====== Task material
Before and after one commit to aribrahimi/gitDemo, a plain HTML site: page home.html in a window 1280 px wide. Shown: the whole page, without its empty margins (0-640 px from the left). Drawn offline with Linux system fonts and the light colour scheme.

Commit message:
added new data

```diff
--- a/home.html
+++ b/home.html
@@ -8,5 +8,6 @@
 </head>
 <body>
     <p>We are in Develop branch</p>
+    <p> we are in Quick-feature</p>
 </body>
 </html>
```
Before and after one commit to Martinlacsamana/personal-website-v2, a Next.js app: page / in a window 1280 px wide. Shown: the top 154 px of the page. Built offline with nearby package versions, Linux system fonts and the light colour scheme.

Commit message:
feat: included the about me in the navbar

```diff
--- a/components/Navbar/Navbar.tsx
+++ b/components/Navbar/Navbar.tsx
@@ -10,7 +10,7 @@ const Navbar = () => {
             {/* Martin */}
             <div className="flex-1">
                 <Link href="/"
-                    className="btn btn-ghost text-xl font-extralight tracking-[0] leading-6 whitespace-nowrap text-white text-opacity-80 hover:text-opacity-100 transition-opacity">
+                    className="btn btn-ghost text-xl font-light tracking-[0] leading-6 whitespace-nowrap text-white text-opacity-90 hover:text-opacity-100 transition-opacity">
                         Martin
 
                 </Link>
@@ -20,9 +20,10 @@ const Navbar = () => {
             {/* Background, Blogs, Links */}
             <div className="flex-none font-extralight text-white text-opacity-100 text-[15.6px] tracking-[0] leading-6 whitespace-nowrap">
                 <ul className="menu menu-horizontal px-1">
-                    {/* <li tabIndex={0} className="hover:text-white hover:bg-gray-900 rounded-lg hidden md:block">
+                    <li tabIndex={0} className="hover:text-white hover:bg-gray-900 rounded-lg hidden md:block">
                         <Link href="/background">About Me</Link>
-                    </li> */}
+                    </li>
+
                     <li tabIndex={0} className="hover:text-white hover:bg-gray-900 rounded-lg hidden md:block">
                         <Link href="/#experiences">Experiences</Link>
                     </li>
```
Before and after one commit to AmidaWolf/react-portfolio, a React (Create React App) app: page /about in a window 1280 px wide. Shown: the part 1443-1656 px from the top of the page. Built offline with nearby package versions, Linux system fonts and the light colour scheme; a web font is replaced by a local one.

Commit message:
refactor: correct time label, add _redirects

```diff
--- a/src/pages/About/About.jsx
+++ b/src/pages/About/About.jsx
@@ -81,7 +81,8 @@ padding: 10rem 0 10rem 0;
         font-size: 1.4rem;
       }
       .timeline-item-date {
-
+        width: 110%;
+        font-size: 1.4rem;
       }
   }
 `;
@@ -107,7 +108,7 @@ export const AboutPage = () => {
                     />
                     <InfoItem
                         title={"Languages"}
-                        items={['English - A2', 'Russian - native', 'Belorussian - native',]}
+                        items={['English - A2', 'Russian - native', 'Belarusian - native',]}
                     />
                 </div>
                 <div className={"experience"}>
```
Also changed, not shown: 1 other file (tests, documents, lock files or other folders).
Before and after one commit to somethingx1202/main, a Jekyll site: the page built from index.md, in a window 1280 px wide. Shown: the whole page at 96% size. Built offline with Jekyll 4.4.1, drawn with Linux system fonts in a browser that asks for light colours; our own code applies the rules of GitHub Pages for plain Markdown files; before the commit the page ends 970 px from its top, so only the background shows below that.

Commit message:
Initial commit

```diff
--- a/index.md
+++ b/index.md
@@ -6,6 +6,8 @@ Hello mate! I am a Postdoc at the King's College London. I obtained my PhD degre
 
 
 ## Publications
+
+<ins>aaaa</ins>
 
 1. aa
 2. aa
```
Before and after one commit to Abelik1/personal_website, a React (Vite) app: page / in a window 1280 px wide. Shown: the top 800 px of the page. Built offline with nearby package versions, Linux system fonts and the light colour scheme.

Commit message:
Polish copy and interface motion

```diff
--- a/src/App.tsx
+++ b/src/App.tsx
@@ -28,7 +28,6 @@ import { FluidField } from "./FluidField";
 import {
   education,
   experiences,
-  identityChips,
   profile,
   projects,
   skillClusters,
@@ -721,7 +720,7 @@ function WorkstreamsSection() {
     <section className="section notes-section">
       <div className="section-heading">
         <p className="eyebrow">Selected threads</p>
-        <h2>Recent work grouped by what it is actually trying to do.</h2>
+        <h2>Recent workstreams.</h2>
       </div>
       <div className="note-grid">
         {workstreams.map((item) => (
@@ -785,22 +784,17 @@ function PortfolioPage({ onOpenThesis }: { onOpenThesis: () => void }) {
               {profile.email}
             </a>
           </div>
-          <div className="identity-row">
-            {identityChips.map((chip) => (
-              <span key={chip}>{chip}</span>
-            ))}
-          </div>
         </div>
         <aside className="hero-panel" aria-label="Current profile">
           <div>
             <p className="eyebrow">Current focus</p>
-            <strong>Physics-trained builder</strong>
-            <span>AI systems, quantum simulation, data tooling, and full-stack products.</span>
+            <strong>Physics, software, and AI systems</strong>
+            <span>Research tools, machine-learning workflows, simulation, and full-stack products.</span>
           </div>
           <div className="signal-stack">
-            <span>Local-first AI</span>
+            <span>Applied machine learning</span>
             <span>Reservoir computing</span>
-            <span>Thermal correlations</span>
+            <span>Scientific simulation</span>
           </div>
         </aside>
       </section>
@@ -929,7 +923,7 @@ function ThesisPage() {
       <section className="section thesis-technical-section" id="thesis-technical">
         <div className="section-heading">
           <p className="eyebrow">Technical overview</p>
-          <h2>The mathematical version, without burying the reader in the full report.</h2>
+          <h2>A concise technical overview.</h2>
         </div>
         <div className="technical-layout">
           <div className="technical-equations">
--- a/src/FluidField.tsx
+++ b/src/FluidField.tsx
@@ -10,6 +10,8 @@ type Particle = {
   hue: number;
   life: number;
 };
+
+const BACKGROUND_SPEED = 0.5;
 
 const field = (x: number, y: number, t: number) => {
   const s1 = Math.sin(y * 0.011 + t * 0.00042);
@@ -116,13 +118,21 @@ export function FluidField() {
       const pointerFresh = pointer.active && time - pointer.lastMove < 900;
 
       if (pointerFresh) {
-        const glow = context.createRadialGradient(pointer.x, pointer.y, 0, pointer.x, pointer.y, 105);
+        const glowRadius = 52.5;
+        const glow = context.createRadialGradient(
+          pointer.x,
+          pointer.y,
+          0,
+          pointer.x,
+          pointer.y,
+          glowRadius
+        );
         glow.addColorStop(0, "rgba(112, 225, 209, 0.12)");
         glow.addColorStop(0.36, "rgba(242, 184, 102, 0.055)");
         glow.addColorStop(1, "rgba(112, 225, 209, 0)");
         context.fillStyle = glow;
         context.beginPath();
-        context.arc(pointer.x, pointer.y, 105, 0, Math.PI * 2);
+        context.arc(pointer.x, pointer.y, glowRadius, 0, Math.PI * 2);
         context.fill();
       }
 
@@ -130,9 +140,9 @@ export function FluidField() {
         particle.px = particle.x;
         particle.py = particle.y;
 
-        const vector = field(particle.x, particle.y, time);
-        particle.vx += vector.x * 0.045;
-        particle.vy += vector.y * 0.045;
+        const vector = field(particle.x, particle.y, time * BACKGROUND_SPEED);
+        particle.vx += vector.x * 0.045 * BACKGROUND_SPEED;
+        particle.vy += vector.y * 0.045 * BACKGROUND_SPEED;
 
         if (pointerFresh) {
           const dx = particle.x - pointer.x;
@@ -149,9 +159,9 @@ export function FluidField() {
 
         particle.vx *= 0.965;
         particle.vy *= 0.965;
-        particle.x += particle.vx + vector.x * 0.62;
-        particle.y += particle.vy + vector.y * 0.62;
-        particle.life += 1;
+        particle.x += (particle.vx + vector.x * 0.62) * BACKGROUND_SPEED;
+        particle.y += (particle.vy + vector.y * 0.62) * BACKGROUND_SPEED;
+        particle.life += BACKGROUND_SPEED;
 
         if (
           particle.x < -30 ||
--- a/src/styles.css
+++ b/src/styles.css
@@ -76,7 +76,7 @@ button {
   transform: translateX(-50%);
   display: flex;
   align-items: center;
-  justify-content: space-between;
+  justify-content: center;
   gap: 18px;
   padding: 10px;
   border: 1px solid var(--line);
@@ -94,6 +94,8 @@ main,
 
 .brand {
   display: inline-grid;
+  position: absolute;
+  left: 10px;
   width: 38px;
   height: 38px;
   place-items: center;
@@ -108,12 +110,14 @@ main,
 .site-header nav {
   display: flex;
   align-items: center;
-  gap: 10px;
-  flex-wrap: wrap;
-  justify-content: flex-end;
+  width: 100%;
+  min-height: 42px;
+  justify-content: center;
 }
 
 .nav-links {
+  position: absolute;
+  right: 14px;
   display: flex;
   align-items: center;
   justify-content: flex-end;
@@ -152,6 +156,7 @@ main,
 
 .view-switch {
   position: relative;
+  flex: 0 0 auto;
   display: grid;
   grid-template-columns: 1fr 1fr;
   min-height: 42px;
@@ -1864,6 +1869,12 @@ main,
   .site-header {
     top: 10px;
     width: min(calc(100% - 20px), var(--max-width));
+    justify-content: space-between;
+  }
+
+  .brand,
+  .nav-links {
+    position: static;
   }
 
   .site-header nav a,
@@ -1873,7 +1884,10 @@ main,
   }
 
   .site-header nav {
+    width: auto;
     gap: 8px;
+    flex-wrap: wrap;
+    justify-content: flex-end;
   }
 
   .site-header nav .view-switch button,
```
============
» **Exercise instructions**: Tally of lines with the word "header": work out how many lines in the records hold it, and give that number only.

» **Exercise result**: 5